You know, there is a general rule that applies to being successful at anything. It is, "Make things look easy."
It's been remarked upon many times, by many great and talented people through history.
Probably the best explanation of sprezzatura I've seen comes from Derek Sivers -
“Sprezzatura” is an Italian word that means “to hide conscious effort and appear to accomplish difficult actions with casual nonchalance.”
I really admire how much work it took to research, write, edit, then practice that speech so that it seemed effortless.
It inspires me twice.
First for its own sake: for being such a great talk.
Second for finding out how much work went into making it.
When you think someone is amazing by DNA or destiny, you can be inspired by their work because it's so unattainably beautiful.
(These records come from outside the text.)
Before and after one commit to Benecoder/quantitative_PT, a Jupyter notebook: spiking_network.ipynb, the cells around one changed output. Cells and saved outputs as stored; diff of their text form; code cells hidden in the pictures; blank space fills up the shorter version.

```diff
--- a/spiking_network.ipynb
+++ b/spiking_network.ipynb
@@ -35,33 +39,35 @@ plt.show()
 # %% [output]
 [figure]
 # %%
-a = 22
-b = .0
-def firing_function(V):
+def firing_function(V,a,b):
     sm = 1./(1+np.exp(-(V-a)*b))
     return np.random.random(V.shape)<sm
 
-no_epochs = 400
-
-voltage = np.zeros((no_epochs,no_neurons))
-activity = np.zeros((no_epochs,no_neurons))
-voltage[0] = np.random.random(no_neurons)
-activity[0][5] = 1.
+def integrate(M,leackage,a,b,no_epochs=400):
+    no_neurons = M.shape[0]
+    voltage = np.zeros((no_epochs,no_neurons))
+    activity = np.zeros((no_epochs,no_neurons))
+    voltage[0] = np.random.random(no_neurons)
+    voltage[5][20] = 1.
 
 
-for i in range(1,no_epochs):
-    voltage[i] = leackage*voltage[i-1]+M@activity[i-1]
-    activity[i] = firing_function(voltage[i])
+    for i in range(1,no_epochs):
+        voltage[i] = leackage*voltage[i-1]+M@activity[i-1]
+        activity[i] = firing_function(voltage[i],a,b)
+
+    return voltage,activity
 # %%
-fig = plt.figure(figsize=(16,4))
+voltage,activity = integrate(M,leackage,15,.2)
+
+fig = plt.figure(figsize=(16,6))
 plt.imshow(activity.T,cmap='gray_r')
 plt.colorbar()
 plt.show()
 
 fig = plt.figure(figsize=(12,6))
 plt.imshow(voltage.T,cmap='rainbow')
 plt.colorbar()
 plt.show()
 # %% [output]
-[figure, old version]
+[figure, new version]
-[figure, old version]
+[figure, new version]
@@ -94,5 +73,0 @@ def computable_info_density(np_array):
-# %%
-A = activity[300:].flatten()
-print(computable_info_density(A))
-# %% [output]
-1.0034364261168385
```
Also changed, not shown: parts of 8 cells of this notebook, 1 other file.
You can be amazed and think, “I could never do that!”
But when you find out they're amazing only because of unglamorous persistent sweaty hard work, you can be double-inspired, thinking, “Wow! I could do that!”
Seth Godin has observed and remarked on sprezzatura as well -
This is an archaic Italian word for being able to do your craft without a lot of visible effort. It's a combination of elan and grace and class, sort of the opposite of loud grunts while you play tennis or a lot of whining and fuss when you help out a customer.
Many people are unable to put their finger on it, but this is a magnetic trait for many of us. We want our lawyer, dentist and waiter to demonstrate sprezzatura, but of course, not particularly try to.
Most successful people become aware of sprezzatura sooner or later, because most important works on creativity and accomplishment mention it at some point or other. When you go to give a speech, the people listening don't want to know that you practiced it for 10 hours, tested many different combinations of phrasing and words, and so on.
You want to be light, breezy, casual, as if wisdom just flows naturally from you, and now you're having a casual dialog over coffee or tea with the audience, and it just happens to be amazing...
The problem with this, of course, is that it can mean people seeing your speech (or painting, or writing, or business proposal, or whatever) don't realize that the same thing is doable by them. As Derek writes -
"But when you find out they're amazing only because of unglamorous persistent sweaty hard work, you can be double-inspired, thinking, “Wow! I could do that!”"
So please let the record show that (1) I'm aware of sprezzatura, and (2) I'm about to consciously, knowingly break it.
I don't think anyone starts out writing well. It's combination of tons of practice at writing, and tons of time reading that crafts one into a talented writer.
Additionally, you run into something of a bias when you read works - people are only judged on their best work. Eiji Yoshikawa's "Musashi" is an absolute masterpiece, one of the finest books ever written. Yoshikawa's "Taiko" is also an excellent book, albeit nowhere near the caliber of Musashi. But then most of his other works never got translated into English, because they never excelled to the same levels.
Thus, if you read Mushashi, it would be very easy to say, "I couldn't do that. No way." But you've got to realize, you're reading the top 0.8% of Yoshikawa's work. There's literally 80 volumes of his historical fiction available in Japanese. Musashi is hands-down the best one he did.
So no, if you sat down to write a historical fiction, you almost certainly wouldn't write a Musashi-caliber work. But I think if you wrote 80 volumes of historical fiction, then it's quite likely one of them would be Musashi-caliber. You know, I wrote a while back that I'm a devotee of the equal-odds rule, which says roughly that -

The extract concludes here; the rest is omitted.